» WORK TO BE COMPLETED
Every line with "message" in it must be copied from the data.

>>

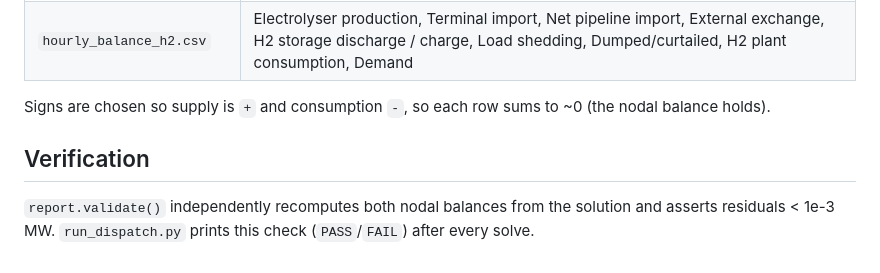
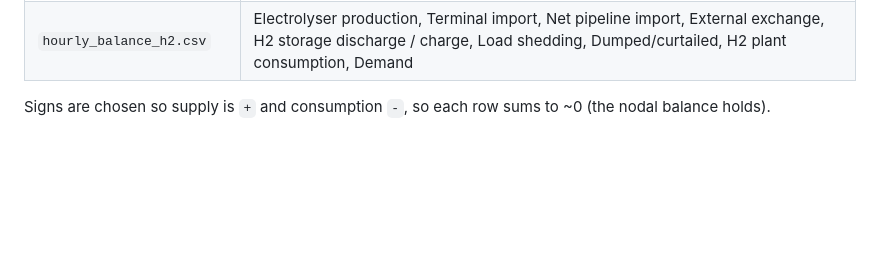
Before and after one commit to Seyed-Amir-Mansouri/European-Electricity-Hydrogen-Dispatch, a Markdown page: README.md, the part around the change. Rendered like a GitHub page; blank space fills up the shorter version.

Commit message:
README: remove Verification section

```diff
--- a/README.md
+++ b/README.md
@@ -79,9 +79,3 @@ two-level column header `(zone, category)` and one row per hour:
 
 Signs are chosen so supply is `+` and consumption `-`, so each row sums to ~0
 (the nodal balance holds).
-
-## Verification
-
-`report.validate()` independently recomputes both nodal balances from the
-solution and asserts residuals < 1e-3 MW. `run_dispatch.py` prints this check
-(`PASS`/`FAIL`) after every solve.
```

<<
>>

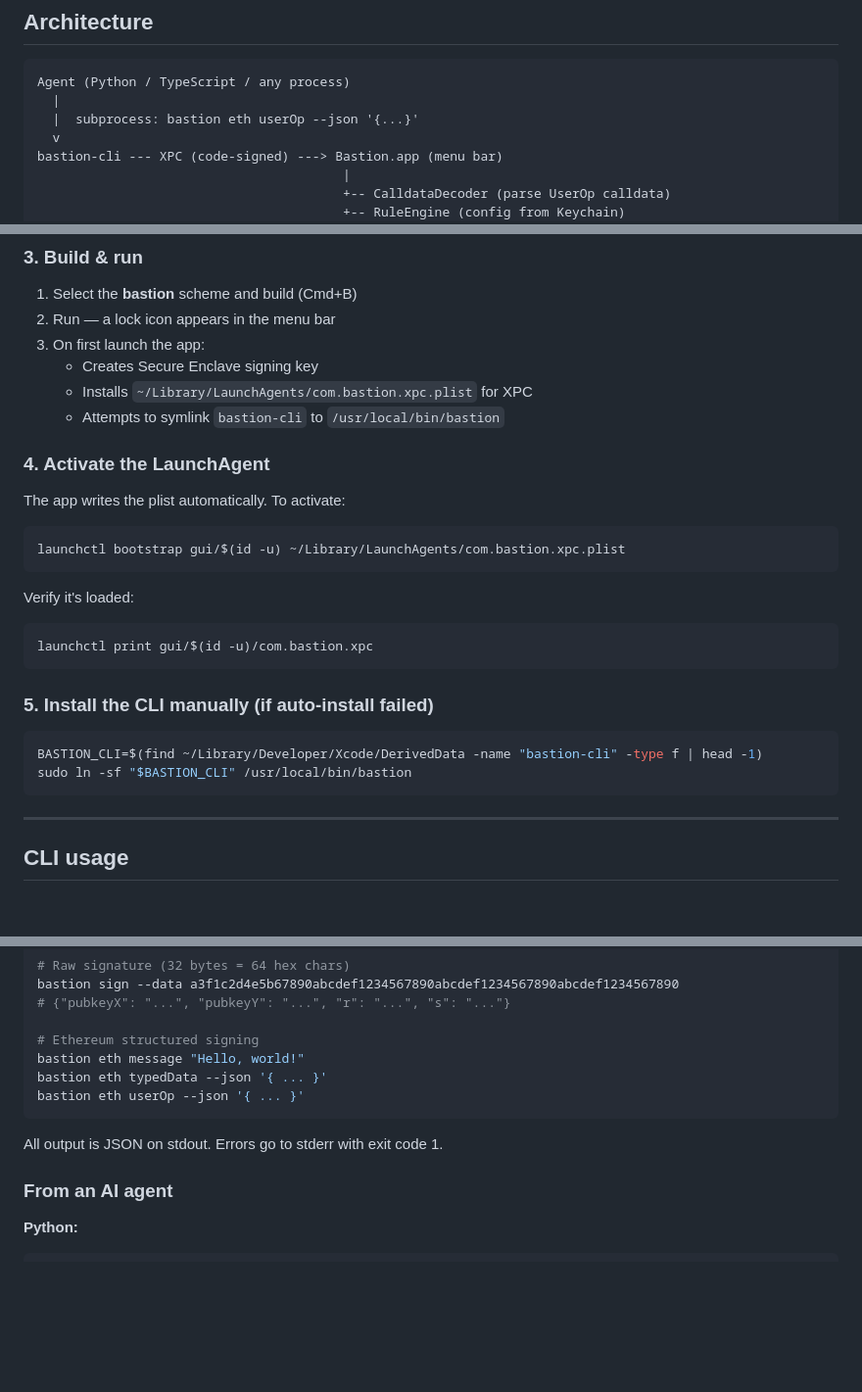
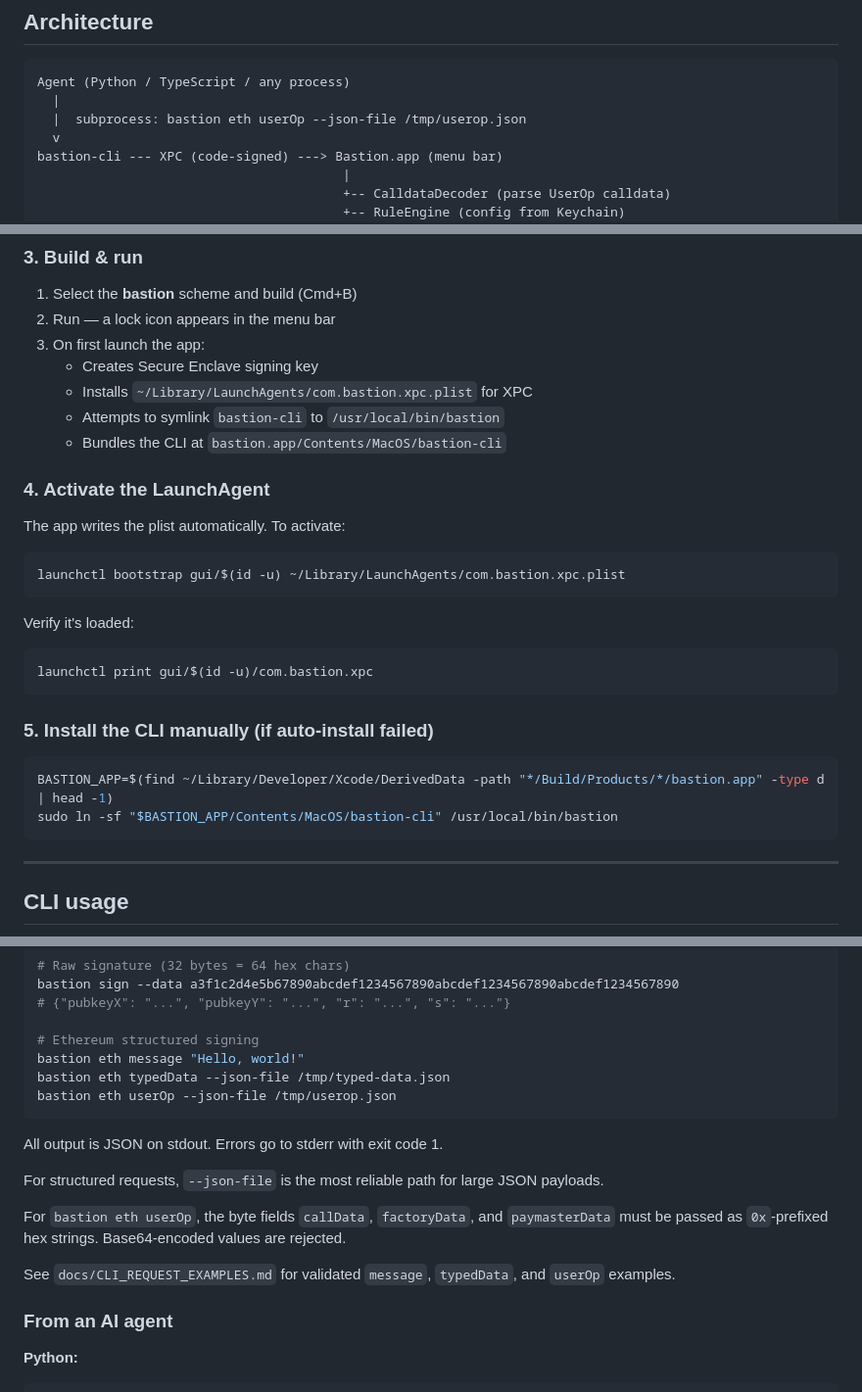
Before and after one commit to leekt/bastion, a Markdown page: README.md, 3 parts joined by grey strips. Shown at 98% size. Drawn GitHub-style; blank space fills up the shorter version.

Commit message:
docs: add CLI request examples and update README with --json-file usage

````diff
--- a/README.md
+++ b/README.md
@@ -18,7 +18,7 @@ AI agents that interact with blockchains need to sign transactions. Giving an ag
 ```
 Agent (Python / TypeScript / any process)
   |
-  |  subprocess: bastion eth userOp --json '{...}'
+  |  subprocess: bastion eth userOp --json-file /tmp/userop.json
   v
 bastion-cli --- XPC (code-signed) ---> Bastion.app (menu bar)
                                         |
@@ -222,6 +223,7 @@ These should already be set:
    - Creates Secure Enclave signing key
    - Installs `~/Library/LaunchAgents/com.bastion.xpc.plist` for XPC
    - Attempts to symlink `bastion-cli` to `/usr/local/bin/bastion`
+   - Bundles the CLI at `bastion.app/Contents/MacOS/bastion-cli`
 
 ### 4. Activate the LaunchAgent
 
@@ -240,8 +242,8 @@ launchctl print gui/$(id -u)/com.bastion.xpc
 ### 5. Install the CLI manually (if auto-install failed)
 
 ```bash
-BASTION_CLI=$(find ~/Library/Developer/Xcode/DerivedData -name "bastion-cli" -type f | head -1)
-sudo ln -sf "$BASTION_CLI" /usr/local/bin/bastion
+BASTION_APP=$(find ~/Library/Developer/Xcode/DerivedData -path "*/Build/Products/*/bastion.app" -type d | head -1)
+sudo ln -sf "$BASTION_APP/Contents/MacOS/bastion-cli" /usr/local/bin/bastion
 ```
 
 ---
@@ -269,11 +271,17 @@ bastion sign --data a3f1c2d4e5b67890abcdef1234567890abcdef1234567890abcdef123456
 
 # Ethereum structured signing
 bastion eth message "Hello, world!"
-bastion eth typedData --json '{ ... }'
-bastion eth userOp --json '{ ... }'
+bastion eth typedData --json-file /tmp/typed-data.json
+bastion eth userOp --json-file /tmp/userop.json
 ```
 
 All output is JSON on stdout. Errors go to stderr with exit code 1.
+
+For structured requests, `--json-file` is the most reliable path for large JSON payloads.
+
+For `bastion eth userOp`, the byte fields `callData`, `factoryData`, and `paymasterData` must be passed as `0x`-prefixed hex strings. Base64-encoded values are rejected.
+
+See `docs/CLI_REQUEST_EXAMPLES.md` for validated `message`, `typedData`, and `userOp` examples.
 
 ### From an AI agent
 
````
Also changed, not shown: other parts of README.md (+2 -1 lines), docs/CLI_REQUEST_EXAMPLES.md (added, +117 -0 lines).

<<

» RESPONSE AREA
Commit message:
Commit message:
 bastion eth message "Hello, world!"
+See `docs/CLI_REQUEST_EXAMPLES.md` for validated `message`, `typedData`, and `userOp` examples.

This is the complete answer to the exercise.